**Exercise details**
The answer must be a single number: how many lines in the records below contain the word "website".

*** Source material Section Begins ***

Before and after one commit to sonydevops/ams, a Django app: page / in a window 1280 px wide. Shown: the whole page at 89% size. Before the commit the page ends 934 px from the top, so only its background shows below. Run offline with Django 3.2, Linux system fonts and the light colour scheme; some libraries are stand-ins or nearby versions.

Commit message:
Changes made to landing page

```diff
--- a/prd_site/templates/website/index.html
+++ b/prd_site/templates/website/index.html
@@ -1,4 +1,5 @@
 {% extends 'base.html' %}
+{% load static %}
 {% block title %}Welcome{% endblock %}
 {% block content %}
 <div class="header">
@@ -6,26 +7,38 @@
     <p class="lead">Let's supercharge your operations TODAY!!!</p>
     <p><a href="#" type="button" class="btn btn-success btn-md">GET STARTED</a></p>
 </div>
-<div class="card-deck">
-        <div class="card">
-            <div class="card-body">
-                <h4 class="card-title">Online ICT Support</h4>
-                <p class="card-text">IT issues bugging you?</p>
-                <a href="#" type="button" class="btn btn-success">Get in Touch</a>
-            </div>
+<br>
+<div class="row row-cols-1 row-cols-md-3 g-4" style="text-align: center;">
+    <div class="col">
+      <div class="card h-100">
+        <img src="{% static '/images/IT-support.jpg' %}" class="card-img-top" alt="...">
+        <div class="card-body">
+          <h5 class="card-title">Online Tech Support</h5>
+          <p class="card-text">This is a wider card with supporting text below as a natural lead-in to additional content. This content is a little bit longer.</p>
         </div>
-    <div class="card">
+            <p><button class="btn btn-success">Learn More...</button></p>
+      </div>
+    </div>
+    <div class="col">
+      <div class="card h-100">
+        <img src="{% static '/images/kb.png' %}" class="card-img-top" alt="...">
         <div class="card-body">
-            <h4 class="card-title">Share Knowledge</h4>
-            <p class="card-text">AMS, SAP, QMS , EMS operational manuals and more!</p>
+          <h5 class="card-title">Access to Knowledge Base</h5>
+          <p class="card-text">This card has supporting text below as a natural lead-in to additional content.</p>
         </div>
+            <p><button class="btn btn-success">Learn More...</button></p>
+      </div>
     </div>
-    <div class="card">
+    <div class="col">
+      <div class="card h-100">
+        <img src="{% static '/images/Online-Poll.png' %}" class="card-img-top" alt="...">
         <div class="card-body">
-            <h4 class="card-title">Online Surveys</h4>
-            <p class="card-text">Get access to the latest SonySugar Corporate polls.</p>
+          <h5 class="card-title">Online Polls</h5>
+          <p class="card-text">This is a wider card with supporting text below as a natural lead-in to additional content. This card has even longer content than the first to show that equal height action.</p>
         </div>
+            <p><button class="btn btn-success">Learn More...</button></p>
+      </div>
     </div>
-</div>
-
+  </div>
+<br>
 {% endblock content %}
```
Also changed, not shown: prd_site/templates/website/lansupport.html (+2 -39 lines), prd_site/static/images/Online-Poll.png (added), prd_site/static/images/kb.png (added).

*** Source material Section Ends ***

**Answer to this problem**
3